So, today is a good day to honor the memory of a Michigan Man and appreciate his contributions to Michigan football. Frank Decke was part of a very special team in Michigan football history. They played more games in one season than any other Michigan team in history. They went on a brutal five game road trip to play the best teams in the Midwest instead of playing against some of the weaker teams that they had dominated in the past.
Frank Decke was definitely a “Pigskin Pioneer” in the days when Michigan football really started to become a powerhouse team in the Midwest. Now, one hundred-thirty-nine years later, Michigan Wolverine football is still going STRONG! Thanks to Frank Decke for his contributions to the great history of Michigan football. May Mr. Decke always Rest In Peace. Go Blue!
The Legend of Bo Schembechler is a football love story. Millions of Michigan football fans loved Bo Schembechler almost as much as he loved The University of Michigan. This insightful book details how “Bo Who” simply became “Bo” to Wolverine Nation and to college football fans across the country and around the world.
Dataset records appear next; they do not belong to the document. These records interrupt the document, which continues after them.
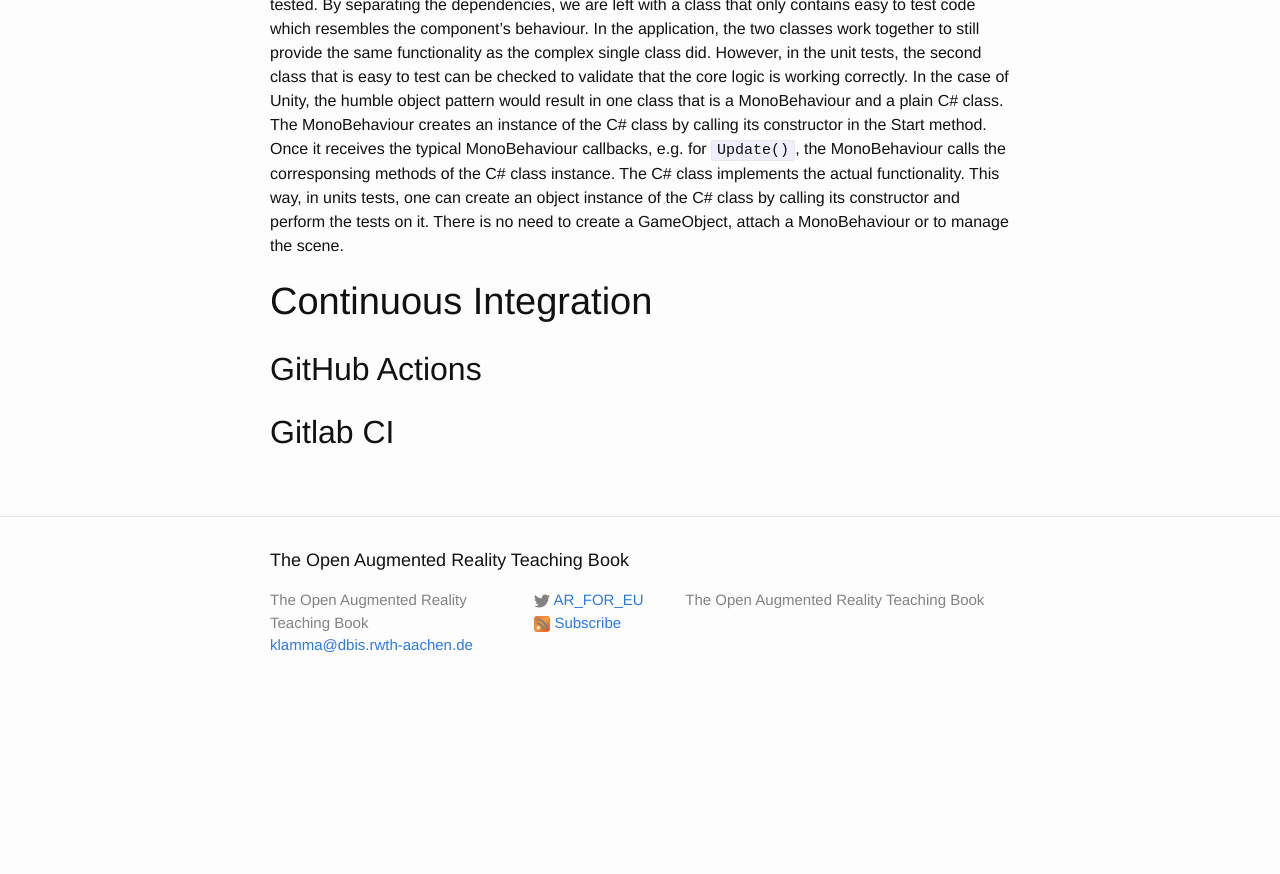
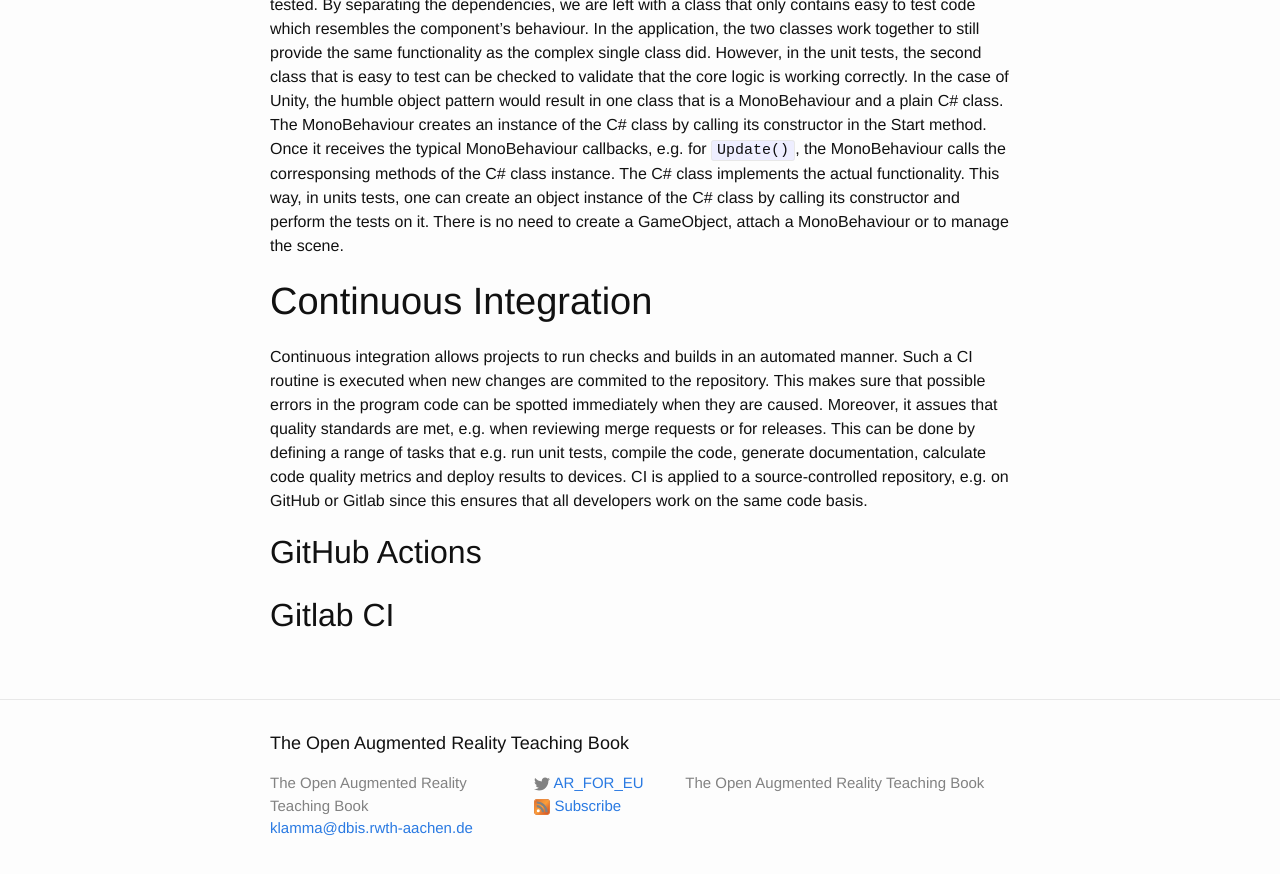
Before and after one commit to klamma/ar-for-eu-book, a Jekyll site: the page built from _pages/chapters/ci_unity.md, in a window 1280 px wide and 900 px high, scrolled down 4309 px. Shown: the top 874 px of the window. Built offline with Jekyll 4.4.1, drawn with Linux system fonts in a browser that asks for light colours; nearby versions of some CDN libraries; before the commit the page ends 5026 px from its top, so only the background shows below that.

Commit message:
added section about ci

```diff
--- a/_pages/chapters/ci_unity.md
+++ b/_pages/chapters/ci_unity.md
@@ -171,6 +171,13 @@ There is no need to create a GameObject, attach a MonoBehaviour or to manage the
 
 # Continuous Integration
 
+Continuous integration allows projects to run checks and builds in an automated manner.
+Such a CI routine is executed when new changes are commited to the repository.
+This makes sure that possible errors in the program code can be spotted immediately when they are caused.
+Moreover, it assues that quality standards are met, e.g. when reviewing merge requests or for releases.
+This can be done by defining a range of tasks that e.g. run unit tests, compile the code, generate documentation, calculate code quality metrics and deploy results to devices.
+CI is applied to a source-controlled repository, e.g. on GitHub or Gitlab since this ensures that all developers work on the same code basis.
+
 ## GitHub Actions
 
 ## Gitlab CI
```
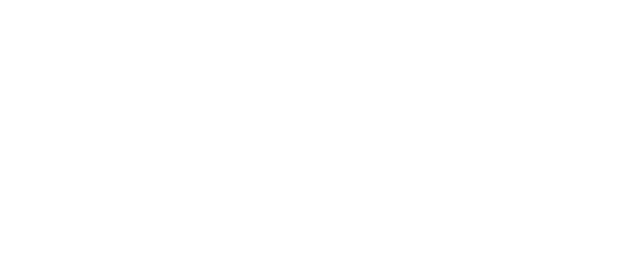
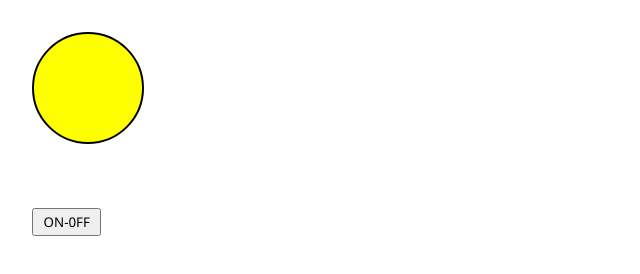
Before and after one commit to MuhammadAmmarAtique/5_mini_JS_Projects, a plain HTML site: page index.html in a window 1280 px wide. Shown: the whole page, without its empty margins (0-640 px from the left). Drawn offline with Linux system fonts and the light colour scheme.

Commit message:
Practiced simple dom example

```diff
--- a/index.html
+++ b/index.html
@@ -3,9 +3,22 @@
 <head>
     <meta charset="UTF-8">
     <meta name="viewport" content="width=device-width, initial-scale=1.0">
-    <title>Document</title>
+    <title>Learning DOM (Learn what Matters)</title>
+    <link rel="stylesheet" href="style.css">
 </head>
 <body>
 
+    <!-- 1. Bulb on/off using Dom Manipulation-->
+
+    <div id="bulb" class="bb-bg">
+
+    </div>
+
+    <!-- bb = bulb button -->
+    <button id="bb">ON-0FF</button>
+
+
+
+    <script src="index.js"></script>
 </body>
 </html>
--- a/index.js
+++ b/index.js
@@ -0,0 +1,7 @@
+// 1.
+let bulb= document.querySelector('#bulb');
+let btn= document.querySelector('#bb');
+
+btn.addEventListener('click',()=>{
+    bulb.classList.toggle('bb-bg');
+})
--- a/style.css
+++ b/style.css
@@ -11,3 +11,24 @@ height: 100%;
 width: 100%;
 }
 /* Main styling starts here */
+
+/* 1. */
+#bulb
+{
+    height: 7rem;
+    width: 7rem;
+    border-radius: 50%;
+    border: 2px solid black;
+    margin: 2rem;
+}
+/* bb= bulbbutton */
+#bb
+{
+    margin: 2rem;
+    padding: 0.2rem 0.6rem;
+}
+
+.bb-bg
+{
+    background-color: yellow;
+}
```
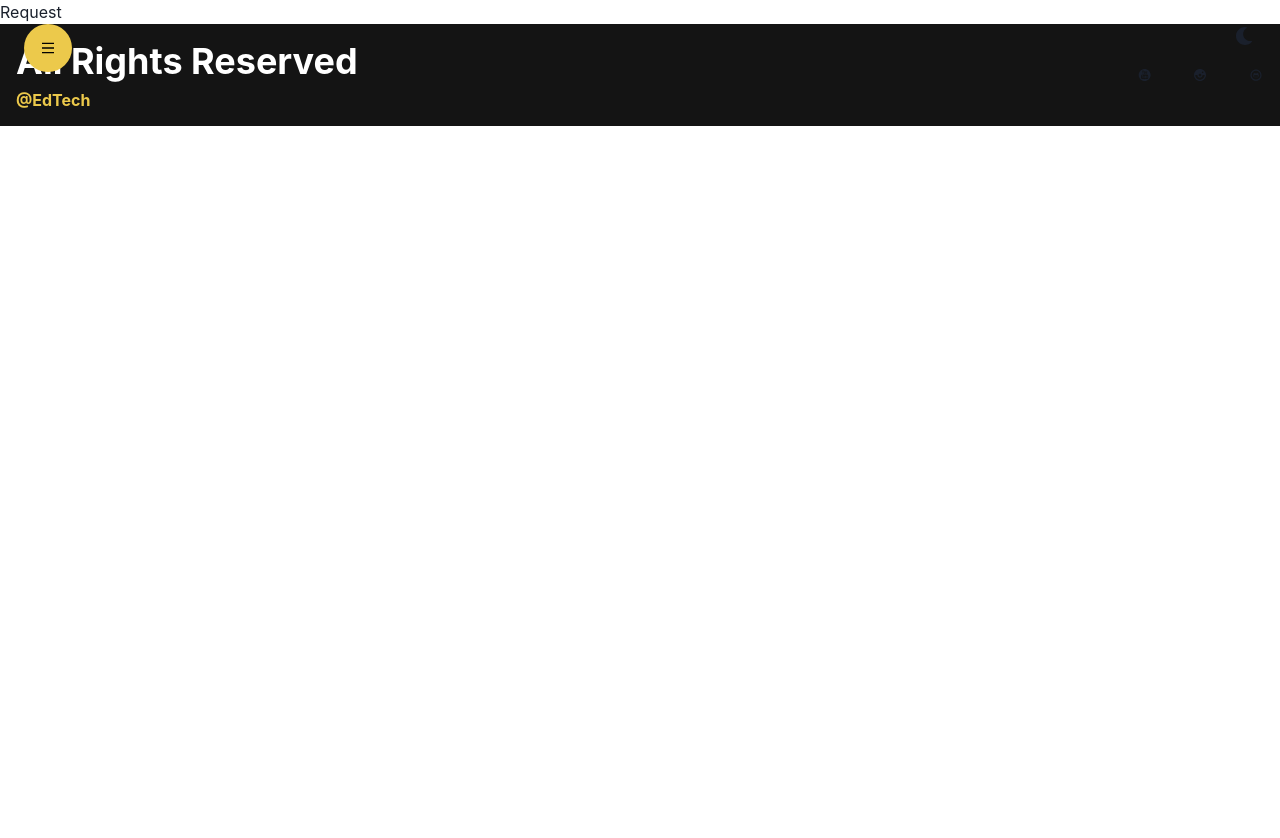
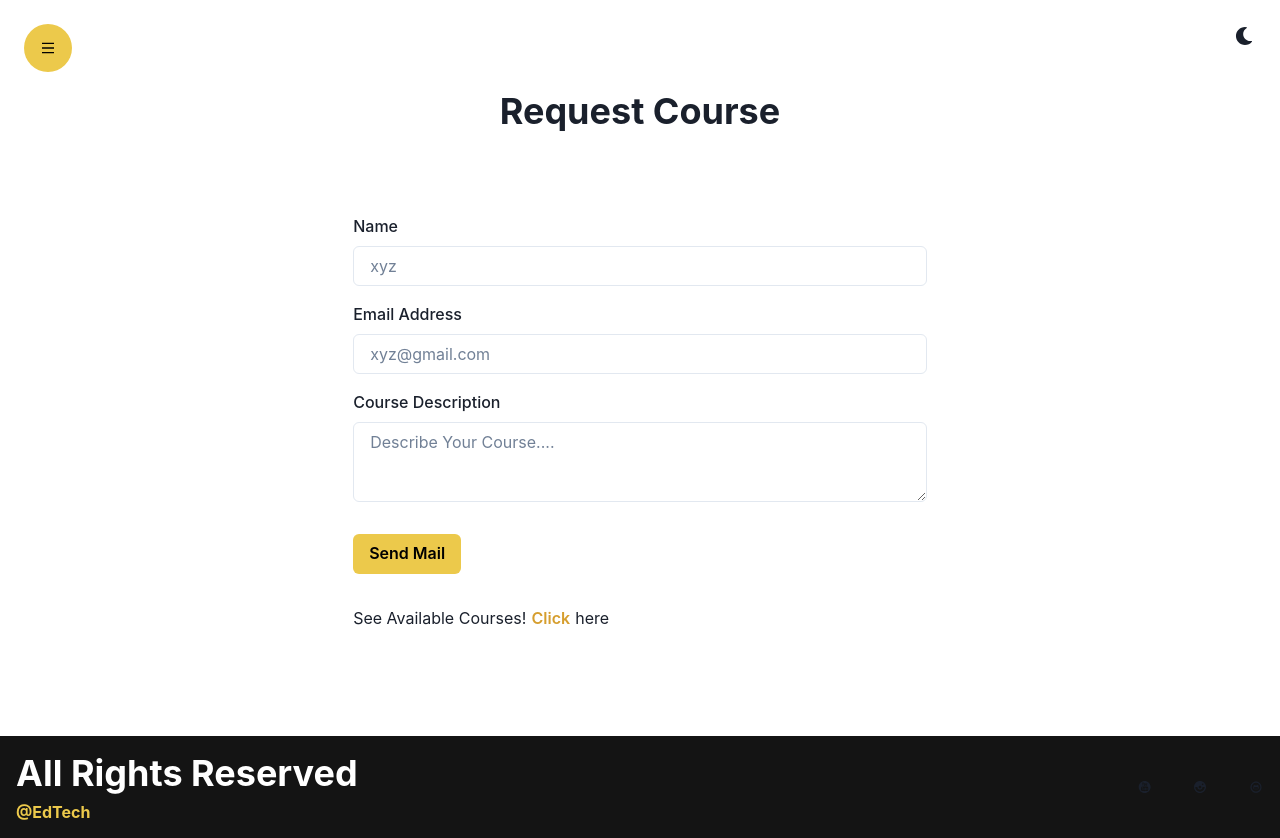
Before and after one commit to Ranjeet0302Singh/edtech-frontend, a React (Create React App) app: page /request in a window 1280 px wide. Before the commit the page ends 800 px from the top, so only its background shows below. Built offline with nearby package versions, Linux system fonts and the light colour scheme.

Commit message:
request page done

```diff
--- a/src/components/Request/Request.jsx
+++ b/src/components/Request/Request.jsx
@@ -1,9 +1,79 @@
-import React from 'react'
+import {
+    Box,
+    Button,
+    Container,
+    FormLabel,
+    Heading,
+    Input,
+    Textarea,
+    VStack,
+  } from '@chakra-ui/react';
+  import React, { useState } from 'react';
+  import { Link } from 'react-router-dom';
 
-const Request = () => {
-  return (
-    <div>Request</div>
-  )
-}
+  const Request = () => {
+    const [name, setName] = useState('');
+    const [email, setEmail] = useState('');
+    const [course, setCourse] = useState('');
+    return (
+      <Container h={'92vh'}>
+        <VStack h={'full'} justifyContent={'center'} spacing={'16'} >
+          <Heading children={'Request Course'} />
+          <form style={{ width: '100%' }}>
+            <Box my={'4'}>
+              <FormLabel htmlFor="name" children="Name " />
+              <Input
+                required
+                id="name"
+                value={name}
+                onChange={e => setName(e.target.value)}
+                placeholder="xyz"
+                type="text"
+                focusBorderColor="yello.500"
+              />
+            </Box>
+            <Box my={'4'}>
+              <FormLabel htmlFor="email" children="Email Address" />
+              <Input
+                required
+                id="email"
+                value={email}
+                onChange={e => setEmail(e.target.value)}
+                placeholder="xyz@gmail.com"
+                type="email"
+                focusBorderColor="yello.500"
+              />
+            </Box>
+            <Box my={'4'}>
+              <FormLabel htmlFor="course" children="Course Description" />
+              <Textarea
+                required
+                id="course"
+                value={course}
+                onChange={e => setCourse(e.target.value)}
+                placeholder="Describe Your Course...."
+                focusBorderColor="yello.500"
+              />
+            </Box>
 
-export default Request
+            <Button my={'4'} colorScheme="yellow" type="submit">
+              Send Mail
+            </Button>
+
+            <Box my={'4'}>
+              See Available Courses!{' '}
+              <Link to={'/courses'}>
+                <Button colorScheme="yellow" variant={'link'}>
+                  {' '}
+                  Click
+                </Button>{' '}
+                here
+              </Link>
+            </Box>
+          </form>
+        </VStack>
+      </Container>
+    );
+  };
+
+  export default Request;
```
It details Bo’s twenty-one-year journey to bring Michigan Football back to national prominence and how he kept it there!
Click below to order your copy!